It is necessary, I think, to say that though we expect the spread of credit unions to give rise to increased savings which will help in the fulfilment of our plans for economic development, the credit union movement must be regarded as being of social as well as economic significance. The object of the movement is to bring people together in co-operative endeavour so that they may help each other by pooling their financial resources. Participation in enterprises of this kind has prevented many people from falling into the clutches of moneylenders or getting into difficulty through over-involvement in hire purchase commitments.
Apart from this particular aspect of providing alternative sources of credit at fair and reasonable rates of interest, it has been found that by taking part in the management of a body such as a credit union, the members gain an insight into the meaning and purpose of money, and their understanding of the workings of the economic system is greatly improved. Most important of all, perhaps, people who come together like this to help each other through their own efforts develop that independence of outlook which is such a refreshing feature of the co-operative movement, particularly nowadays with the prevailing tendency to seek State assistance for so many activities.
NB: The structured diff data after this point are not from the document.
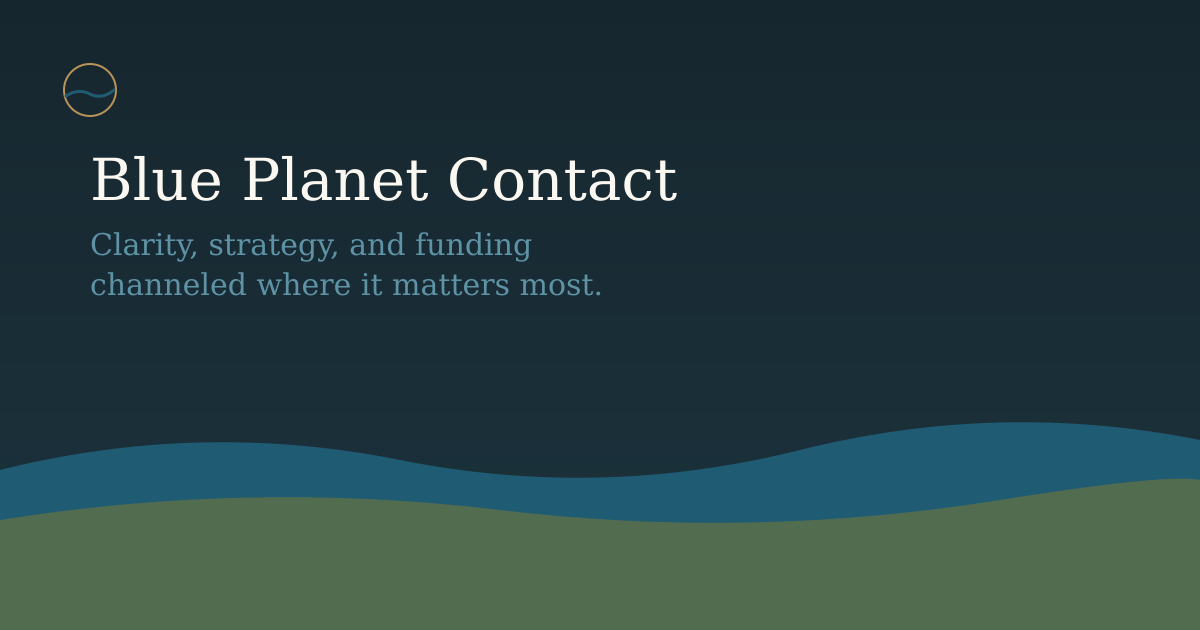
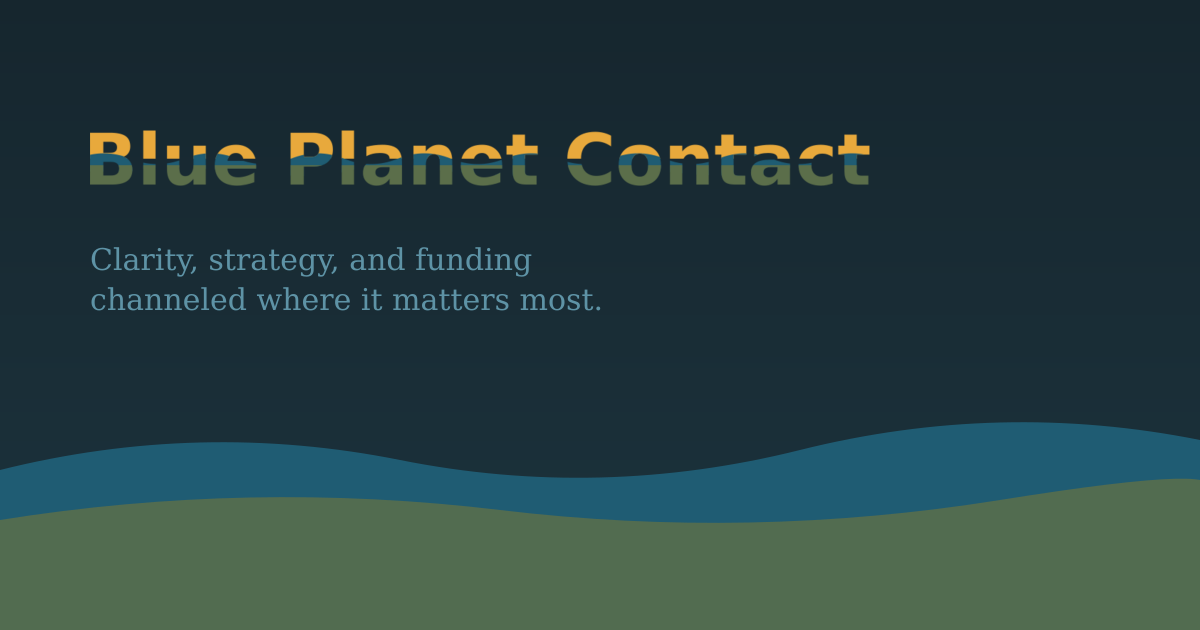
Add files via upload

Changed region(s): [[0.0308, 0.0905, 0.74, 0.3317], [0.0617, 0.3619, 0.4933, 0.5127]]

diff --git a/index.html b/index.html
@@ -61,11 +61,13 @@
     height:72px;
   }
   .wordmark{
-    font-family:'Fraunces', serif;
-    font-size:19px;
-    color:var(--cream);
+    display:flex;
+    align-items:center;
     text-decoration:none;
-    letter-spacing:0.01em;
+  }
+  .wordmark img{
+    height:26px;
+    display:block;
   }
   .navlinks{display:flex;list-style:none;flex-wrap:nowrap;}
   .navlinks li{display:block;margin-left:36px;}
@@ -344,7 +346,7 @@
 
 <header>
   <nav class="wrap">
-    <a href="#top" class="wordmark">Blue Planet Contact</a>
+    <a href="#top" class="wordmark"><img src="wordmark.png" alt="Blue Planet Contact"></a>
     <button class="navtoggle" id="navToggle" aria-label="Toggle menu">☰</button>
     <ul class="navlinks" id="navLinks">
       <li><a href="#services">Services</a></li>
I presume that it is for these reasons that the credit union movement has always held the interest of churchmen. From the very begining, the Credit Union Movement has had a socio-religious background, but at the same time it seems to have been free from any element of sectarianism. I understand, in fact, that in many parts of the world the organisations promoting this form of co-operative self-help have included representatives of diverse religious denominations who have worked together in the greatest harmony to achieve the aims of the union movement.
Deputies will be interested to know that the late President Kennedy of the United States, where credit unions have had a long and happy history, was an admirer of the credit union movement. His messages of support and encouragement are cherished by credit union people all over the world. Our own President, too, has given his support to the movement and a message which he transmitted to the International Credit Union Year in 1962 pointed out that "the encouragement of thrift and the provision of credit for desirable objects is of the greatest individual, local and national benefit". I might mention here, too, the message conveyed in 1958 by the Secretary of State to Pope Pius XII in which it is stated that "the Holy Father could not fail to derive comfort from the knowledge of the meritorious achievements, both economic and social, of the credit union movement in pursuance of the laudable purposes for which it was founded".
In commending this Bill to the House, I think it is my duty to state that I fully realise the element of risk involved in permitting relatively un-skilled persons to handle substantial amounts of money. I am satisfied, however, that if we maintain a sufficiently careful watch, it will be possible to take corrective action in time if anything should appear to be going wrong, and this Bill contains all the necessary powers to this end. In any event, all the authorities associated with the credit union movement are satisfied that if this risk were measurable in terms of evil, it would be very insignificant indeed in comparison with the very substantial amount of good which the enactment of this Bill will make possible.